Search the data for the string "prueba" and extract every line where it appears.

Before and after images>

┌──

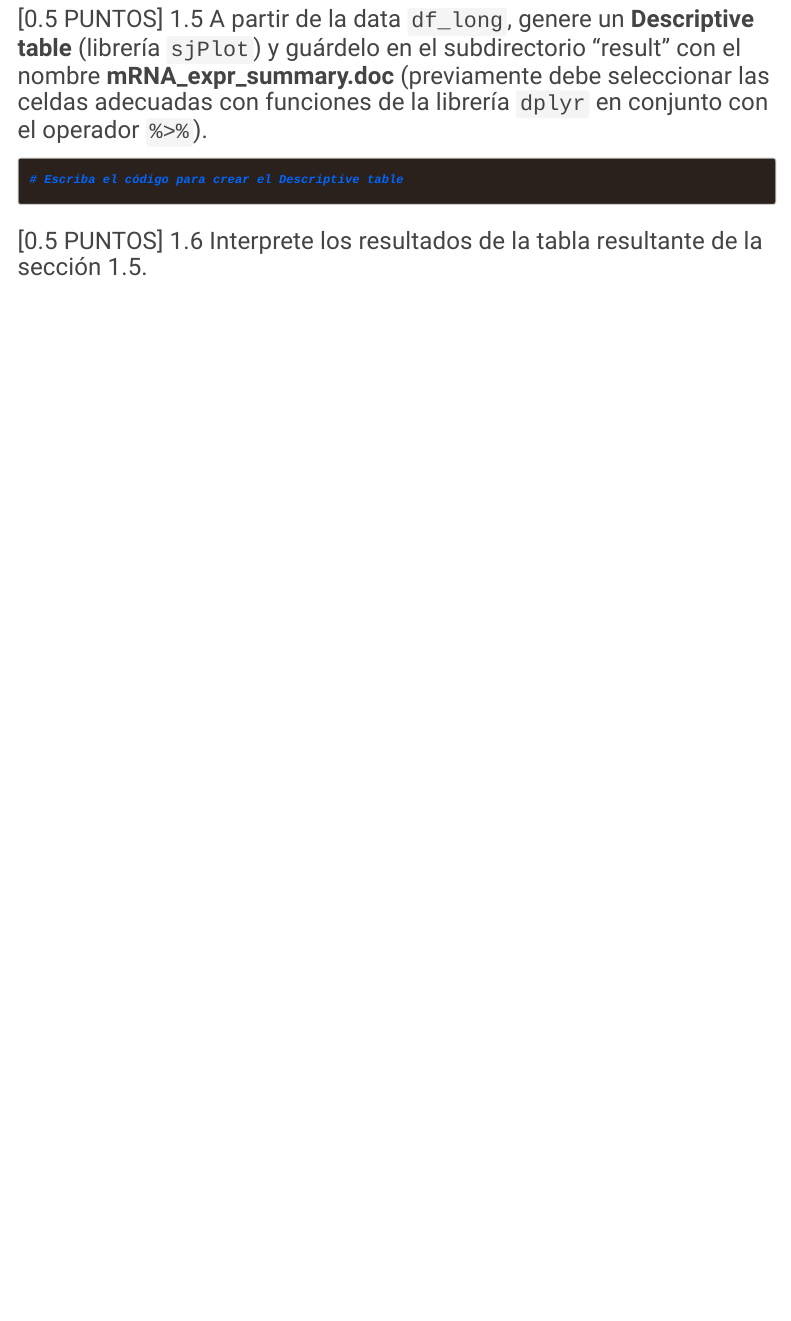
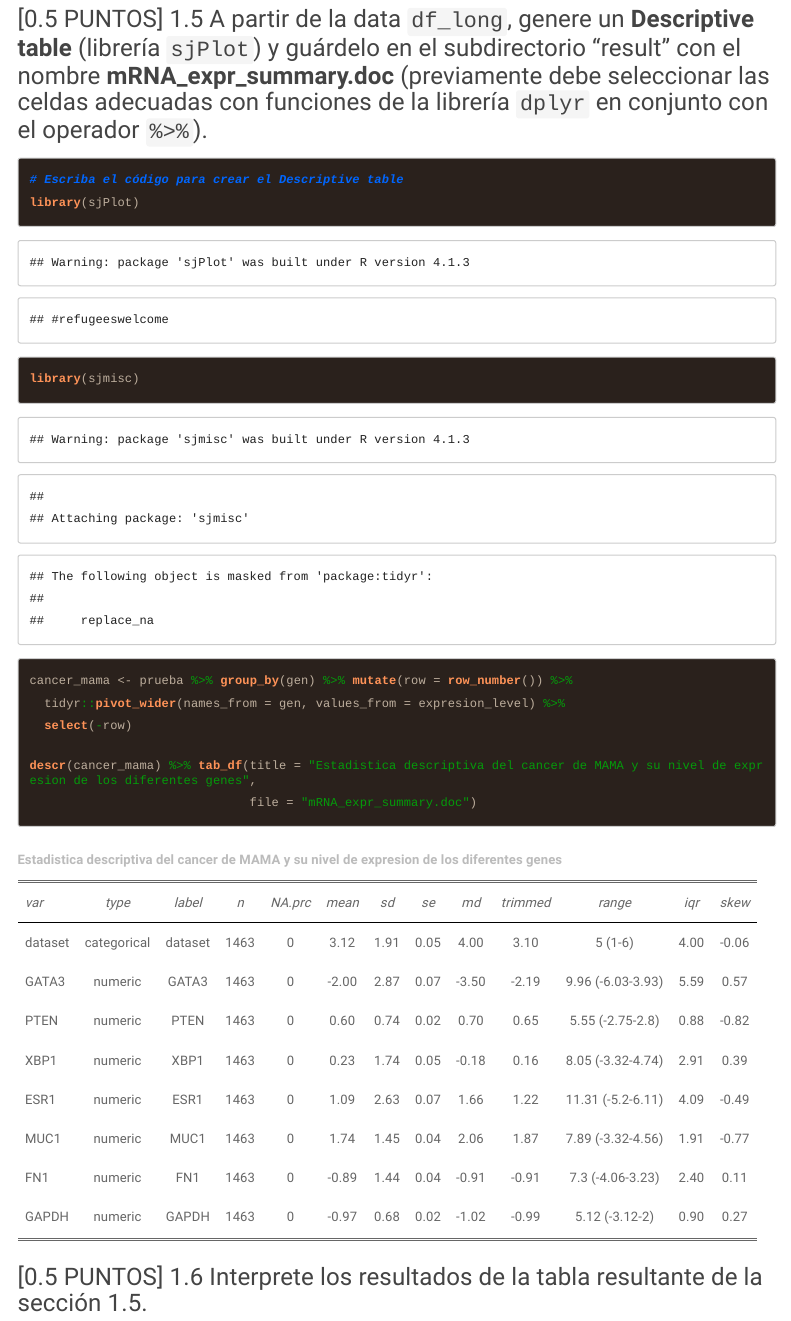
Before and after one commit to 12Marjo/Examen-final, an R Markdown document (2021I_GBI6_ExamenFinal.Rmd): the page in a window 1100 px wide, from 3970 px down. The pictures show the output file 2021I_GBI6_ExamenFinal.html that the author committed with the source, opened offline; menus at the side of the page are left out; long lines of code are wrapped.

Commit message:
Marjorie ha realizado el ejercicio 1.5

````diff
--- a/2021I_GBI6_ExamenFinal.Rmd
+++ b/2021I_GBI6_ExamenFinal.Rmd
@@ -119,7 +119,16 @@ prueba
 ### [0.5 PUNTOS] 1.5 A partir de la data ```df_long```, genere un **Descriptive table** (librería ```sjPlot```) y guárdelo en el subdirectorio "result"  con el nombre **mRNA_expr_summary.doc** (previamente debe seleccionar las celdas adecuadas con funciones de la librería ```dplyr``` en conjunto con el operador ```%>%```).
 ```{r desc_table}
 # Escriba el código para crear el Descriptive table
+library(sjPlot)
+library(sjmisc)
 
+
+cancer_mama <- prueba %>% group_by(gen) %>% mutate(row = row_number()) %>%
+  tidyr::pivot_wider(names_from = gen, values_from = expresion_level) %>%
+  select(-row)
+
+descr(cancer_mama) %>% tab_df(title = "Estadistica descriptiva del cancer de MAMA y su nivel de expresion de los diferentes genes",
+                              file = "mRNA_expr_summary.doc")
 ```
 
 ### [0.5 PUNTOS] 1.6 Interprete los resultados de la tabla resultante de la sección 1.5.
````
Also changed, not shown: 2021I_GBI6_ExamenFinal.html.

└──

Output for this task>
@@ -119,7 +119,16 @@ prueba
+cancer_mama <- prueba %>% group_by(gen) %>% mutate(row = row_number()) %>%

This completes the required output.